## WHAT THIS TASK INVOLVES:
Repeat the records below verbatim.

## PROVIDED INFORMATION:
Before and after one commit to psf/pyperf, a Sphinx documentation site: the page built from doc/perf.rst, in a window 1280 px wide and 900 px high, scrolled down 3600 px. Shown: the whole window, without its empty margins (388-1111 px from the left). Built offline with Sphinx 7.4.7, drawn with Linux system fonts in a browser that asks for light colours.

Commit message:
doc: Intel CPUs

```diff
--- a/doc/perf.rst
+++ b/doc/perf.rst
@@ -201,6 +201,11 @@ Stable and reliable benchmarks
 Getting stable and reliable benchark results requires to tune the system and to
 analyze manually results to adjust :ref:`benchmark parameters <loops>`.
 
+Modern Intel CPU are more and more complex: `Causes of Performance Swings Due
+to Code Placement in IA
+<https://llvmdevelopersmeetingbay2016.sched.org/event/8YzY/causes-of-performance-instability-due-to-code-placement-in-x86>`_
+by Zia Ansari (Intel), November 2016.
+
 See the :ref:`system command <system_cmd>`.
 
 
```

## OUTPUT FOR THIS EXERCISE:
Before and after one commit to psf/pyperf, a Sphinx documentation site: the page built from doc/perf.rst, in a window 1280 px wide and 900 px high, scrolled down 3600 px. Shown: the whole window, without its empty margins (388-1111 px from the left). Built offline with Sphinx 7.4.7, drawn with Linux system fonts in a browser that asks for light colours.

Commit message:
doc: Intel CPUs

```diff
--- a/doc/perf.rst
+++ b/doc/perf.rst
@@ -201,6 +201,11 @@ Stable and reliable benchmarks
 Getting stable and reliable benchark results requires to tune the system and to
 analyze manually results to adjust :ref:`benchmark parameters <loops>`.
 
+Modern Intel CPU are more and more complex: `Causes of Performance Swings Due
+to Code Placement in IA
+<https://llvmdevelopersmeetingbay2016.sched.org/event/8YzY/causes-of-performance-instability-due-to-code-placement-in-x86>`_
+by Zia Ansari (Intel), November 2016.
+
 See the :ref:`system command <system_cmd>`.
 
 
```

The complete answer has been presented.